= WHAT YOU HAVE TO DO =
The stretch from the line with "default = True" through the line with "by_rows_first is True" in the records below: write it out exactly, and nothing else.

= GIVEN RECORDS =
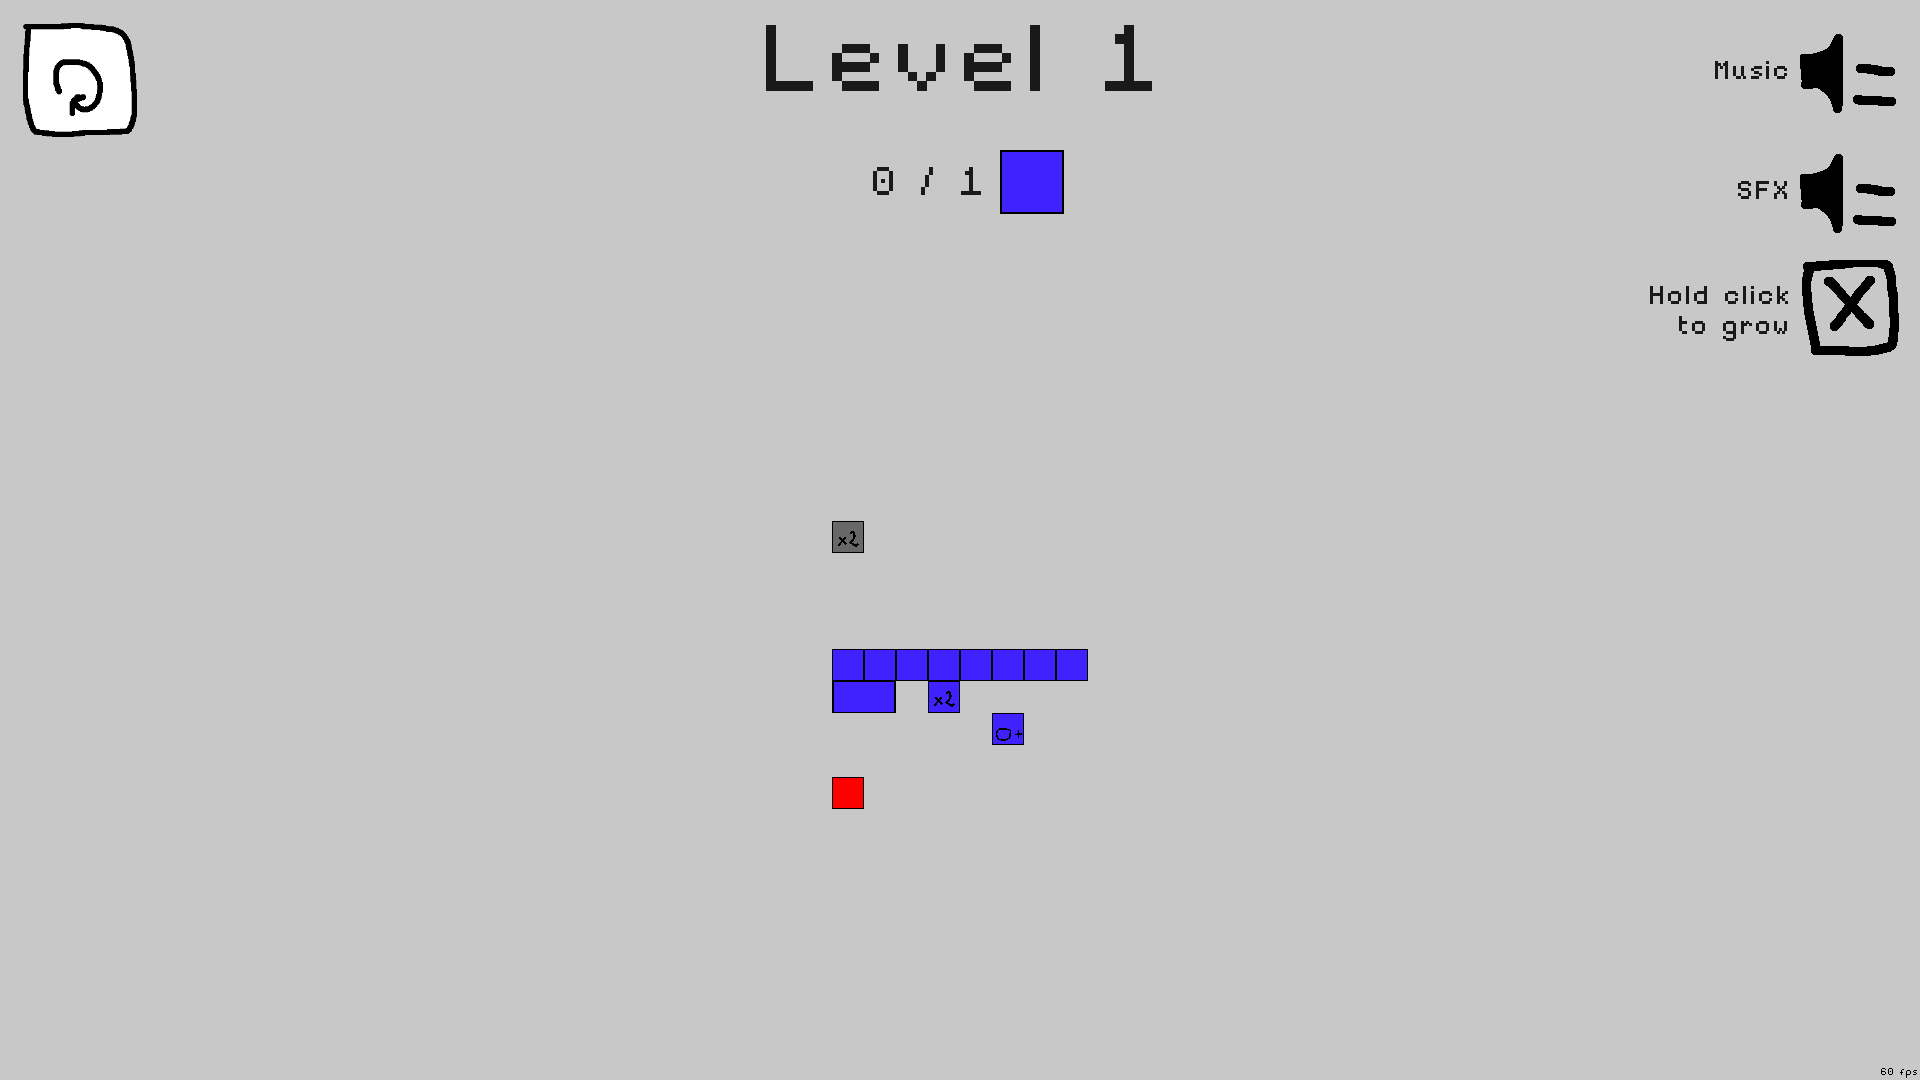
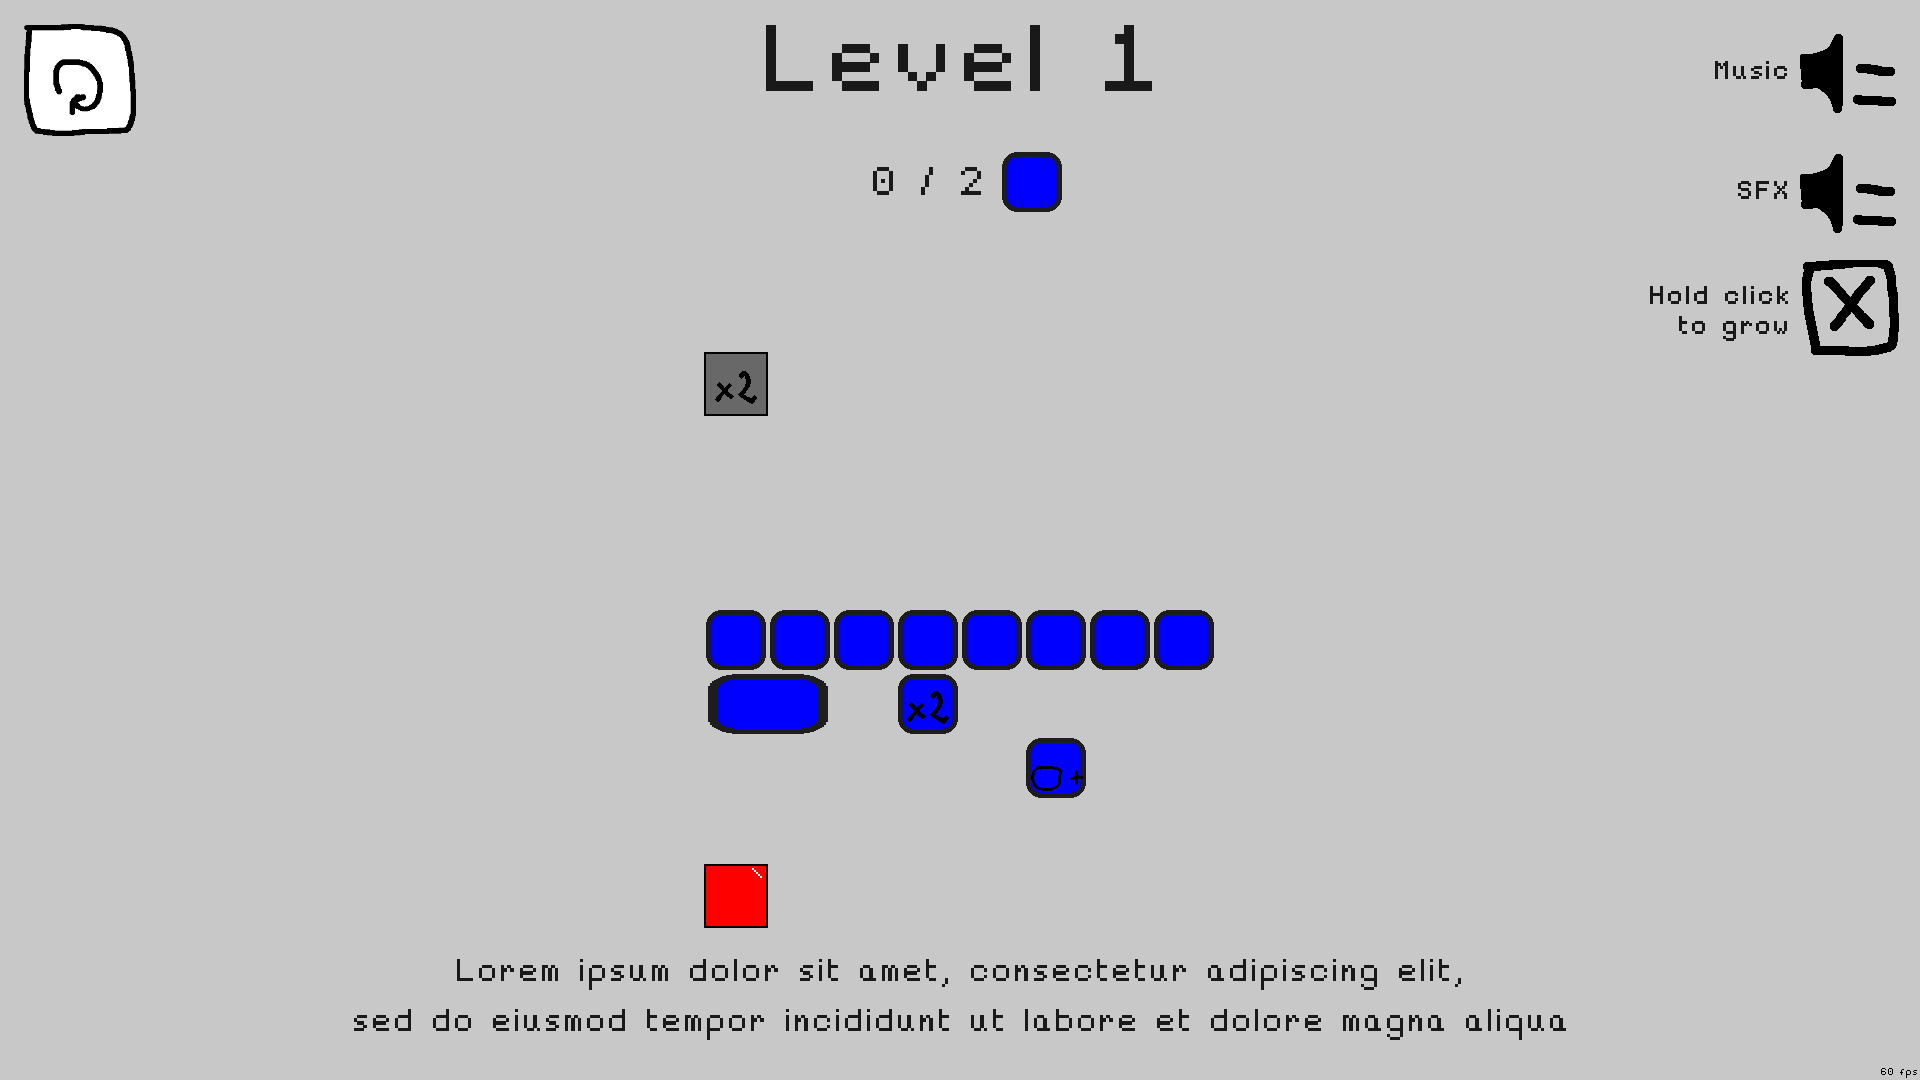
create sprite and animations for base cells

diff --git a/images.py b/images.py
@@ -1,96 +1,14 @@
-from typing import List, Union
-
 import pygame
 
 
 class Image:
-    """
-    A class to ease the use of Pygame's surfaces as images.
-    """
-
     @staticmethod
-    def __create_surface_from_path(file_path: str) -> pygame.Surface:
-        try:
-            return pygame.image.load(file_path)
-        except FileNotFoundError:
-            raise FileNotFoundError(f"File path '{file_path}' does not exist or is inaccessible.")
-
-    @staticmethod
-    def __check_mode_and_display():
-        if not pygame.display.get_init():
-            raise pygame.error("pygame.display.init() has not already been called.")
-
-        if not pygame.display.get_active():
-            raise pygame.error("pygame.display.set_mode() has not already been called.")
-
-    @staticmethod
-    def create(file_path: str) -> pygame.Surface:
-        """
-        Create an image from the specified path.
-
-        Parameters
-        ----------
-        file_path : str
-            Path of the image file.
-        """
-
-        Image.__check_mode_and_display()
-
-        return Image.__create_surface_from_path(file_path).convert_alpha()
-
-    @staticmethod
-    def create_no_alpha(file_path: str) -> pygame.Surface:
-        """
-        Create an image from the specified path with no alpha channel.
-
-        Parameters
-        ----------
-        file_path : str
-            Path of the image file.
-        """
-
-        Image.__check_mode_and_display()
-
-        return Image.__create_surface_from_path(file_path).convert()
-
-
-class Sprite:
-    """A class containing method to slice sprite sheet into list of surfaces."""
-
-    @staticmethod
-    def __get_surface(surface: Union[str, pygame.Surface]) -> pygame.Surface:
-        if type(surface) == str:
-            return Image.create(surface)
-        elif type(surface) == pygame.Surface:
-            return surface
-        else:
-            raise TypeError("The specified object was not a Surface or a string.")
-
-    @staticmethod
-    def slice_by_columns(
-            sprite_sheet: Union[str, pygame.Surface],
-            sprites_count: int
-    ) -> List[pygame.Surface]:
-        """
-        slice by columns the given sprite sheet into the specified number of surfaces.
-        Example : ABCD becomes [A, B, C, D].
-
-        Parameters
-        ----------
-        sprite_sheet : str or pygame.Surface
-            Either a string containing the path to the sheet
-            or the sheet directly as a surface.
-        sprites_count : int
-            Number of sprites to slice.
-        """
-
-        sprite_sheet = Sprite.__get_surface(sprite_sheet)
-        width, height = sprite_sheet.get_size()
-        width = width // sprites_count
+    def slice_by_columns(sprite_sheet: pygame.Surface, width: int) -> list[pygame.Surface]:
+        height = sprite_sheet.get_height()
 
         sprites = list()
-        for i in range(sprites_count):
-            sprite = pygame.Surface((width, height))
+        for i in range(sprite_sheet.get_width() // width):
+            sprite = pygame.Surface((width, height), pygame.SRCALPHA)
             sprite.blit(
                 source=sprite_sheet,
                 dest=(0, 0),
@@ -101,36 +19,12 @@ class Sprite:
         return sprites
 
     @staticmethod
-    def slice_by_rows(
-            sprite_sheet: Union[str, pygame.Surface],
-            sprites_count: int
-    ) -> List[pygame.Surface]:
-        """
-        slice by rows the given sprite sheet into the specified number of surfaces.
-        Example :
-        A
-        B
-        C
-        D
-
-        becomes [A, B, C, D]
-
-        Parameters
-        ----------
-        sprite_sheet : str or pygame.Surface
-            Either a string containing the path to the sheet
-            or the sheet directly as a surface.
-        sprites_count : int
-            Number of sprites to slice.
-        """
-
-        sprite_sheet = Sprite.__get_surface(sprite_sheet)
-        width, height = sprite_sheet.get_size()
-        height = height // sprites_count
+    def slice_by_rows(sprite_sheet: pygame.Surface, height: int) -> list[pygame.Surface]:
+        width = sprite_sheet.get_width()
 
         sprites = list()
-        for i in range(sprites_count):
-            sprite = pygame.Surface((width, height))
+        for i in range(sprite_sheet.get_height() // height):
+            sprite = pygame.Surface((width, height), pygame.SRCALPHA)
             sprite.blit(
                 source=sprite_sheet,
                 dest=(0, 0),
@@ -141,70 +35,24 @@ class Sprite:
         return sprites
 
     @staticmethod
-    def __slice_vertically_then_horizontally(
-            sprite_sheet: Union[str, pygame.Surface],
-            sprites_count_width: int,
-            sprites_count_height: int
-    ) -> List[List[pygame.Surface]]:
-        """"""
-
-        sprites_rows = Sprite.slice_vertically(sprite_sheet, sprites_count_width)
+    def slice_vertically_then_horizontally(filename: str, width: int, height: int) -> list[pygame.Surface]:
+        sprite_sheet = pygame.image.load(filename)
+        sprites_rows = Image.slice_by_columns(sprite_sheet, height)
 
         sprites = list()
         for row in sprites_rows:
-            sprites.append(Sprite.slice_horizontally(row, sprites_count_height))
+            sprites.extend(Image.slice_by_rows(row, width))
 
         return sprites
 
     @staticmethod
-    def __slice_horizontally_then_vertically(
-            sprite_sheet: Union[str, pygame.Surface],
-            sprites_count_width: int,
-            sprites_count_height: int
-    ) -> List[List[pygame.Surface]]:
-        """"""
-
-        sprites_rows = Sprite.slice_horizontally(sprite_sheet, sprites_count_width)
+    def slice_horizontally_then_vertically(filename: str, width: int, height: int) -> list[pygame.Surface]:
+        sprite_sheet = pygame.image.load(filename)
+        sprites_rows = Image.slice_by_rows(sprite_sheet, height)
 
         sprites = list()
         for row in sprites_rows:
-            sprites.append(Sprite.slice_vertically(row, sprites_count_height))
+            sprites.extend(Image.slice_by_columns(row, width))
+        pygame.image.save(sprites[0], "test.png")
 
         return sprites
-
-    @staticmethod
-    def slice_both_ways(
-            sprite_sheet: Union[str, pygame.Surface],
-            sprites_count_width: int,
-            sprites_count_height: int,
-            by_rows_first: bool = True
-    ) -> List[List[pygame.Surface]]:
-        """
-        slice by rows and by columns the given sprite sheet into the specified number of surfaces.
-        The order is given by the 'by_rows' parameters.
-
-        Parameters
-        ----------
-        sprite_sheet : str or pygame.Surface
-            Either a string containing the path to the sheet,
-            or the sheet directly as a surface.
-        sprites_count_width : int
-            Number of sprites in each row.
-        sprites_count_height : int
-            Number of psrites in each column.
-        by_rows : bool, default = True
-            Indicates if the slice should be done first by rows (True)
-            or by columns (False).
-            Example :
-            ABCD
-            EFGH
-            IJKL
-
-            becomes [[A, B, C, D], [E, F, G, H], [I, J, K, L]] if by_rows_first is True
-            and [[A, E, I], [B, F, J], [C, G, K], [D, H, L]] if by_rows_first is False.
-        """
-
-        if by_rows_first:
-            return Sprite.__slice_vertically_then_horizontally(sprite_sheet, sprites_count_width, sprites_count_height)
-        else:
-            return Sprite.__slice_horizontally_then_vertically(sprite_sheet, sprites_count_width, sprites_count_height)

diff --git a/textures.py b/textures.py
@@ -3,6 +3,7 @@ from pygame.image import load
 from pygame.transform import scale_by
 
 from animation_manager import Animation, AnimationManager
+from images import Image
 from window import Scale
 
 CELL_TEXTURES: list[list[Animation]] = list()
@@ -78,20 +79,21 @@ def _load_textures(scale: Scale):
     CHECKBOXES = scale_list(CHECKBOXES, scale)
 
 
+def _get_animation(filename: str, width: int, height: int, total_duration: float, scale: Scale) -> Animation:
+    textures = Image.slice_horizontally_then_vertically(filename, width, height)
+    count = len(textures)
+    return Animation(
+        [scale_by(texture, scale.scale) for texture in textures],
+        [total_duration / count] * count
+    )
+
+
 def _load_cell_animations(scale: Scale):
     global CELL_TEXTURES, CELL_ANIMATOR
 
     base_cell_animations = [
-        Animation(
-            [load_scale("resources/textures/cells/base/0.png", scale),
-             load_scale("resources/textures/cells/base/1.png", scale)],
-            [0.5, 0.5]
-        ),
-        Animation(
-            [load_scale("resources/textures/cells/base/selected_0.png", scale),
-             load_scale("resources/textures/cells/base/selected_1.png", scale)],
-            [0.5, 0.5]
-        )
+        _get_animation("resources/textures/cells/base/base.png", 64, 64, 4, scale),
+        _get_animation("resources/textures/cells/base/base_selected.png", 64, 64, 4, scale)
     ]
 
     CELL_TEXTURES.append(base_cell_animations)

diff --git a/window.py b/window.py
@@ -103,7 +103,7 @@ class Window:
             pygame.display.set_caption(title)
 
         if icon_path != "":
-            icon = images.Image.create(icon_path)
+            icon = pygame.image.load(icon_path)
             pygame.display.set_icon(icon)
 
         return screen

= SOLVED PROBLEM =
-        by_rows : bool, default = True
-            Indicates if the slice should be done first by rows (True)
-            or by columns (False).
-            Example :
-            ABCD
-            EFGH
-            IJKL
-
-            becomes [[A, B, C, D], [E, F, G, H], [I, J, K, L]] if by_rows_first is True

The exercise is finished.